my ideal bookshelf

David Sedaris's ideal bookshelf

This is just. The best thing. The Ideal Bookshelf project features portraits of book spines. Painter Jane Mount and writer Thessaly La Force have published a book with interviews and bookshelf paintings from 100 writers, actors, chefs, musicians, designers, artists, and directors. My favorite thing to do when I first meet someone is browse through their books– I love peeking at new bookshelves packed with books I recognize, love, can’t wait to read, have never heard of– and the Ideal Bookshelf is like a really great Suggested Reading list. Above is David Sedaris’s ideal shelf.

It’s funny. Sometimes I have a hard time seeing myself or understanding how others see me. I’ve always used books as a way to help me recognize myself a little more. I read and my identity feels less shifting, I feel tethered to my own experience in a new way. Which seems paradoxical– I need something outside of myself to keep me attached to what’s inside of me– but there is something about the bond between writer and reader, something about the recognition of the same thing across time and space that makes me feel less lonely, more at home. Some books, some stories, some words just stick, become a part of me, make me find myself in a whole new way. Yay. I love that books have the power to do that. Here is what my ideal bookshelf might look like (for now– it’s always kind of changing, huh?). These are some of the books I keep coming back to, that I think of long after I’ve put them down, that I can see echos of in my own life.

My Ideal Bookshelf

  • The Known World, Edward P. Jones
  • It, Stephen King
  • The Journalist and the Murderer, Janet Malcolm
  • The Color Purple, Alice Walker
  • Consider the Lobster, David Foster Wallace
  • Demonology, Rick Moody
  • After Henry, Joan Didion
  • Harry Potter and the Goblet of Fire, J.K. Rowling
  • What I Loved, Siri Hustvedt
  • The Secret History, Donna Tartt
  • The Age of Innocence, Edith Wharton

i love florida


Photograph by Slim Aarons

I don’t totally understand my fascination with Florida. I’ve only been to visit three times, I’ve never stayed longer than a week, and there is something about the politics and confused culture of the state that is really terrifying.

And yet.

I used to have a fantasy of moving to Florida after college and renting a pink house and driving a mint green pickup truck and having a boyfriend named Beau and a dog named Stitch and always leaving the front door open and post-dinner walks to get ice cream and there is definitely a porch swing in there somewhere and yes to beach hair and bare feet and tanned shoulders and shorts all year and fried seafood in front of a sunset.

But see most of this could take place anywhere, right?

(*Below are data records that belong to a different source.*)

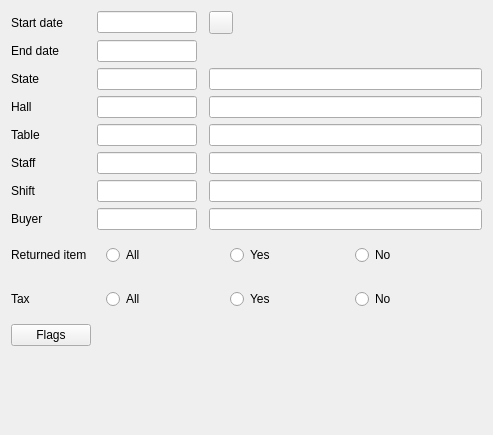
Before: the Qt Designer form Reports/cr5commonsalesfilter.ui in End1-1/Cafe5, drawn with Qt 5.
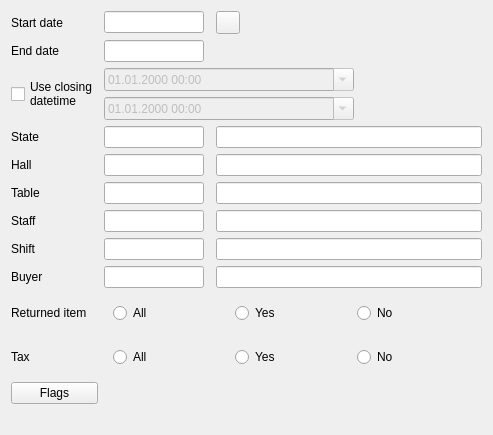
After: the same form once the commit is applied. Icons and pictures are not drawn. Custom widgets are drawn as their Qt base class.

Patch:
```diff
--- a/Reports/cr5commonsalesfilter.ui
+++ b/Reports/cr5commonsalesfilter.ui
@@ -14,18 +14,55 @@
    <string>Form</string>
   </property>
   <layout class="QGridLayout" name="gridLayout">
-   <item row="6" column="3">
-    <widget class="C5LineEditWithSelector" name="leShiftName">
-     <property name="focusPolicy">
-      <enum>Qt::NoFocus</enum>
+   <item row="6" column="0">
+    <widget class="QLabel" name="label_5">
+     <property name="text">
+      <string>Table</string>
      </property>
-     <property name="readOnly">
-      <bool>true</bool>
+    </widget>
+   </item>
+   <item row="4" column="0">
+    <widget class="QLabel" name="label_3">
+     <property name="text">
+      <string>State</string>
      </property>
     </widget>
    </item>
-   <item row="7" column="1">
-    <widget class="C5LineEditWithSelector" name="leBuyer">
+   <item row="11" column="1" colspan="3">
+    <widget class="QWidget" name="widget_2" native="true">
+     <property name="minimumSize">
+      <size>
+       <width>0</width>
+       <height>0</height>
+      </size>
+     </property>
+     <layout class="QHBoxLayout" name="horizontalLayout_2">
+      <item>
+       <widget class="QRadioButton" name="rbTaxAll">
+        <property name="text">
+         <string>All</string>
+        </property>
+       </widget>
+      </item>
+      <item>
+       <widget class="QRadioButton" name="rbTaxYes">
+        <property name="text">
+         <string>Yes</string>
+        </property>
+       </widget>
+      </item>
+      <item>
+       <widget class="QRadioButton" name="rbTaxNo">
+        <property name="text">
+         <string>No</string>
+        </property>
+       </widget>
+      </item>
+     </layout>
+    </widget>
+   </item>
+   <item row="0" column="1">
+    <widget class="C5DateEdit" name="deStart">
      <property name="maximumSize">
       <size>
        <width>100</width>
@@ -37,37 +74,51 @@
      </property>
     </widget>
    </item>
-   <item row="10" column="0">
+   <item row="0" column="0">
+    <widget class="QLabel" name="label">
+     <property name="text">
+      <string>Start date</string>
+     </property>
+    </widget>
+   </item>
+   <item row="12" column="0">
     <widget class="QPushButton" name="btnFlags">
      <property name="text">
       <string>Flags</string>
      </property>
     </widget>
    </item>
-   <item row="7" column="3">
-    <widget class="C5LineEditWithSelector" name="leBuyerName">
-     <property name="focusPolicy">
-      <enum>Qt::NoFocus</enum>
-     </property>
-     <property name="readOnly">
-      <bool>true</bool>
-     </property>
-    </widget>
-   </item>
-   <item row="6" column="0">
-    <widget class="QLabel" name="label_7">
-     <property name="text">
-      <string>Shift</string>
-     </property>
-    </widget>
-   </item>
-   <item row="5" column="0">
+   <item row="7" column="0">
     <widget class="QLabel" name="label_6">
      <property name="text">
       <string>Staff</string>
      </property>
     </widget>
    </item>
+   <item row="8" column="0">
+    <widget class="QLabel" name="label_7">
+     <property name="text">
+      <string>Shift</string>
+     </property>
+    </widget>
+   </item>
+   <item row="5" column="3">
+    <widget class="C5LineEditWithSelector" name="leHallName">
+     <property name="focusPolicy">
+      <enum>Qt::NoFocus</enum>
+     </property>
+     <property name="readOnly">
+      <bool>true</bool>
+     </property>
+    </widget>
+   </item>
+   <item row="9" column="0">
+    <widget class="QLabel" name="label_9">
+     <property name="text">
+      <string>Buyer</string>
+     </property>
+    </widget>
+   </item>
    <item row="0" column="3">
     <widget class="QToolButton" name="toolButton">
      <property name="text">
@@ -82,26 +133,56 @@
      </property>
     </widget>
    </item>
-   <item row="4" column="1">
-    <widget class="C5LineEditWithSelector" name="leTable">
-     <property name="maximumSize">
-      <size>
-       <width>100</width>
-       <height>16777215</height>
-      </size>
-     </property>
-     <property name="FilterName" stdset="0">
-      <string>table</string>
-     </property>
-    </widget>
-   </item>
-   <item row="8" column="0">
+   <item row="10" column="0">
     <widget class="QLabel" name="label_8">
      <property name="text">
       <string>Returned item</string>
      </property>
     </widget>
    </item>
+   <item row="9" column="1">
+    <widget class="C5LineEditWithSelector" name="leBuyer">
+     <property name="maximumSize">
+      <size>
+       <width>100</width>
+       <height>16777215</height>
+      </size>
+     </property>
+     <property name="FilterName" stdset="0">
+      <string>buyer</string>
+     </property>
+    </widget>
+   </item>
+   <item row="11" column="0">
+    <widget class="QLabel" name="label_10">
+     <property name="text">
+      <string>Tax</string>
+     </property>
+    </widget>
+   </item>
+   <item row="7" column="1">
+    <widget class="C5LineEditWithSelector" name="leStaff">
+     <property name="maximumSize">
+      <size>
+       <width>100</width>
+       <height>16777215</height>
+      </size>
+     </property>
+     <property name="FilterName" stdset="0">
+      <string>staff</string>
+     </property>
+    </widget>
+   </item>
+   <item row="9" column="3">
+    <widget class="C5LineEditWithSelector" name="leBuyerName">
+     <property name="focusPolicy">
+      <enum>Qt::NoFocus</enum>
+     </property>
+     <property name="readOnly">
+      <bool>true</bool>
+     </property>
+    </widget>
+   </item>
    <item row="1" column="3">
     <spacer name="horizontalSpacer">
      <property name="orientation">
@@ -115,6 +196,23 @@
      </property>
     </spacer>
    </item>
+   <item row="1" column="0">
+    <widget class="QLabel" name="label_2">
+     <property name="text">
+      <string>End date</string>
+     </property>
+    </widget>
+   </item>
+   <item row="4" column="3">
+    <widget class="C5LineEditWithSelector" name="leStateName">
+     <property name="focusPolicy">
+      <enum>Qt::NoFocus</enum>
+     </property>
+     <property name="readOnly">
+      <bool>true</bool>
+     </property>
+    </widget>
+   </item>
    <item row="1" column="1">
     <widget class="C5DateEdit" name="deEnd">
      <property name="maximumSize">
@@ -128,7 +226,20 @@
      </property>
     </widget>
    </item>
-   <item row="8" column="1" colspan="3">
+   <item row="4" column="1">
+    <widget class="C5LineEditWithSelector" name="leState">
+     <property name="maximumSize">
+      <size>
+       <width>100</width>
+       <height>16777215</height>
+      </size>
+     </property>
+     <property name="FilterName" stdset="0">
+      <string>State</string>
+     </property>
+    </widget>
+   </item>
+   <item row="10" column="1" colspan="3">
     <widget class="QWidget" name="widget" native="true">
      <property name="minimumSize">
       <size>
@@ -161,81 +272,37 @@
      </layout>
     </widget>
    </item>
-   <item row="0" column="0">
-    <widget class="QLabel" name="label">
-     <property name="text">
-      <string>Start date</string>
-     </property>
-    </widget>
-   </item>
-   <item row="2" column="3">
-    <widget class="C5LineEditWithSelector" name="leStateName">
-     <property name="focusPolicy">
-      <enum>Qt::NoFocus</enum>
-     </property>
-     <property name="readOnly">
-      <bool>true</bool>
-     </property>
-    </widget>
-   </item>
-   <item row="4" column="3">
-    <widget class="C5LineEditWithSelector" name="leTableName">
-     <property name="focusPolicy">
-      <enum>Qt::NoFocus</enum>
-     </property>
-     <property name="readOnly">
-      <bool>true</bool>
-     </property>
-    </widget>
-   </item>
-   <item row="0" column="1">
-    <widget class="C5DateEdit" name="deStart">
-     <property name="maximumSize">
-      <size>
-       <width>100</width>
-       <height>16777215</height>
-      </size>
-     </property>
-     <property name="FilterName" stdset="0">
-      <string>date1</string>
-     </property>
-    </widget>
-   </item>
-   <item row="3" column="0">
+   <item row="5" column="0">
     <widget class="QLabel" name="label_4">
      <property name="text">
       <string>Hall</string>
      </property>
     </widget>
    </item>
-   <item row="1" column="0">
-    <widget class="QLabel" name="label_2">
-     <property name="text">
-      <string>End date</string>
-     </property>
-    </widget>
-   </item>
-   <item row="2" column="1">
-    <widget class="C5LineEditWithSelector" name="leState">
-     <property name="maximumSize">
-      <size>
-       <width>100</width>
-       <height>16777215</height>
-      </size>
-     </property>
-     <property name="FilterName" stdset="0">
-      <string>State</string>
-     </property>
-    </widget>
-   </item>
-   <item row="7" column="0">
-    <widget class="QLabel" name="label_9">
-     <property name="text">
-      <string>Buyer</string>
-     </property>
-    </widget>
-   </item>
    <item row="6" column="1">
+    <widget class="C5LineEditWithSelector" name="leTable">
+     <property name="maximumSize">
+      <size>
+       <width>100</width>
+       <height>16777215</height>
+      </size>
+     </property>
+     <property name="FilterName" stdset="0">
+      <string>table</string>
+     </property>
+    </widget>
+   </item>
+   <item row="8" column="3">
+    <widget class="C5LineEditWithSelector" name="leShiftName">
+     <property name="focusPolicy">
+      <enum>Qt::NoFocus</enum>
+     </property>
+     <property name="readOnly">
+      <bool>true</bool>
+     </property>
+    </widget>
+   </item>
+   <item row="8" column="1">
     <widget class="C5LineEditWithSelector" name="leShift">
      <property name="maximumSize">
       <size>
@@ -248,7 +315,7 @@
      </property>
     </widget>
    </item>
-   <item row="3" column="1">
+   <item row="5" column="1">
     <widget class="C5LineEditWithSelector" name="leHall">
      <property name="maximumSize">
       <size>
@@ -261,54 +328,7 @@
      </property>
     </widget>
    </item>
-   <item row="5" column="3">
-    <widget class="C5LineEditWithSelector" name="leStaffName">
-     <property name="focusPolicy">
-      <enum>Qt::NoFocus</enum>
-     </property>
-     <property name="readOnly">
-      <bool>true</bool>
-     </property>
-    </widget>
-   </item>
-   <item row="3" column="3">
-    <widget class="C5LineEditWithSelector" name="leHallName">
-     <property name="focusPolicy">
-      <enum>Qt::NoFocus</enum>
-     </property>
-     <property name="readOnly">
-      <bool>true</bool>
-     </property>
-    </widget>
-   </item>
-   <item row="4" column="0">
-    <widget class="QLabel" name="label_5">
-     <property name="text">
-      <string>Table</string>
-     </property>
-    </widget>
-   </item>
-   <item row="2" column="0">
-    <widget class="QLabel" name="label_3">
-     <property name="text">
-      <string>State</string>
-     </property>
-    </widget>
-   </item>
-   <item row="5" column="1">
-    <widget class="C5LineEditWithSelector" name="leStaff">
-     <property name="maximumSize">
-      <size>
-       <width>100</width>
-       <height>16777215</height>
-      </size>
-     </property>
-     <property name="FilterName" stdset="0">
-      <string>staff</string>
-     </property>
-    </widget>
-   </item>
-   <item row="11" column="0">
+   <item row="13" column="0">
     <spacer name="verticalSpacer">
      <property name="orientation">
       <enum>Qt::Vertical</enum>
@@ -321,59 +341,88 @@
      </property>
     </spacer>
    </item>
-   <item row="9" column="0">
-    <widget class="QLabel" name="label_10">
+   <item row="7" column="3">
+    <widget class="C5LineEditWithSelector" name="leStaffName">
+     <property name="focusPolicy">
+      <enum>Qt::NoFocus</enum>
+     </property>
+     <property name="readOnly">
+      <bool>true</bool>
+     </property>
+    </widget>
+   </item>
+   <item row="6" column="3">
+    <widget class="C5LineEditWithSelector" name="leTableName">
+     <property name="focusPolicy">
+      <enum>Qt::NoFocus</enum>
+     </property>
+     <property name="readOnly">
+      <bool>true</bool>
+     </property>
+    </widget>
+   </item>
+   <item row="3" column="1" colspan="3">
+    <widget class="QDateTimeEdit" name="dt2">
+     <property name="enabled">
+      <bool>false</bool>
+     </property>
+     <property name="maximumSize">
+      <size>
+       <width>250</width>
+       <height>16777215</height>
+      </size>
+     </property>
+     <property name="displayFormat">
+      <string>dd.MM.yyyy HH:mm</string>
+     </property>
+     <property name="calendarPopup">
+      <bool>true</bool>
+     </property>
+    </widget>
+   </item>
+   <item row="2" column="1" colspan="3">
+    <widget class="QDateTimeEdit" name="dt1">
+     <property name="enabled">
+      <bool>false</bool>
+     </property>
+     <property name="maximumSize">
+      <size>
+       <width>250</width>
+       <height>16777215</height>
+      </size>
+     </property>
+     <property name="displayFormat">
+      <string>dd.MM.yyyy HH:mm</string>
+     </property>
+     <property name="calendarPopup">
+      <bool>true</bool>
+     </property>
+    </widget>
+   </item>
+   <item row="2" column="0" rowspan="2">
+    <widget class="QCheckBox" name="chUseClosingDateTime">
+     <property name="focusPolicy">
+      <enum>Qt::NoFocus</enum>
+     </property>
      <property name="text">
-      <string>Tax</string>
+      <string>Use closing
+datetime</string>
      </property>
     </widget>
    </item>
-   <item row="9" column="1" colspan="3">
-    <widget class="QWidget" name="widget_2" native="true">
-     <property name="minimumSize">
-      <size>
-       <width>0</width>
-       <height>0</height>
-      </size>
-     </property>
-     <layout class="QHBoxLayout" name="horizontalLayout_2">
-      <item>
-       <widget class="QRadioButton" name="rbTaxAll">
-        <property name="text">
-         <string>All</string>
-        </property>
-       </widget>
-      </item>
-      <item>
-       <widget class="QRadioButton" name="rbTaxYes">
-        <property name="text">
-         <string>Yes</string>
-        </property>
-       </widget>
-      </item>
-      <item>
-       <widget class="QRadioButton" name="rbTaxNo">
-        <property name="text">
-         <string>No</string>
-        </property>
-       </widget>
-      </item>
-     </layout>
-    </widget>
-   </item>
   </layout>
  </widget>
  <customwidgets>
-  <customwidget>
-   <class>C5LineEditWithSelector</class>
-   <extends>QLineEdit</extends>
-   <header location="global">c5lineeditwithselector.h</header>
-  </customwidget>
   <customwidget>
    <class>C5DateEdit</class>
    <extends>QLineEdit</extends>
    <header location="global">c5dateedit.h</header>
   </customwidget>
+  <customwidget>
+   <class>C5LineEditWithSelector</class>
+   <extends>QLineEdit</extends>
+   <header location="global">c5lineeditwithselector.h</header>
+  </customwidget>
  </customwidgets>
  <tabstops>
   <tabstop>deStart</tabstop>
```
Left out of the diff: 19 changed lines with no effect on the pictures.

That could be easily be southern California or Massachusetts or even New Jersey during warm months. The pink house might be a little tricky, but I could attempt to make most of my fantasy come true right here in Brooklyn. But there’s just something about Florida. I think it’s the landscape, the beaches, the swamps, the flatlands. It’s the climate, the mugginess, the winding tree-lined coastal roads, the cultural indecision, the proximity to Cuba, there is something about all of these things lumped together that fascinates me.

Or it could just be my white hot desire to live a life of leisure that doesn’t include a soggy, sweaty, smells like my nose is packed between someone’s butt cheeks subway car. Rush hour commuting creates in me an ardent need to lounge and loll in white bloomies by the pool waiting for absolutely nothing at all.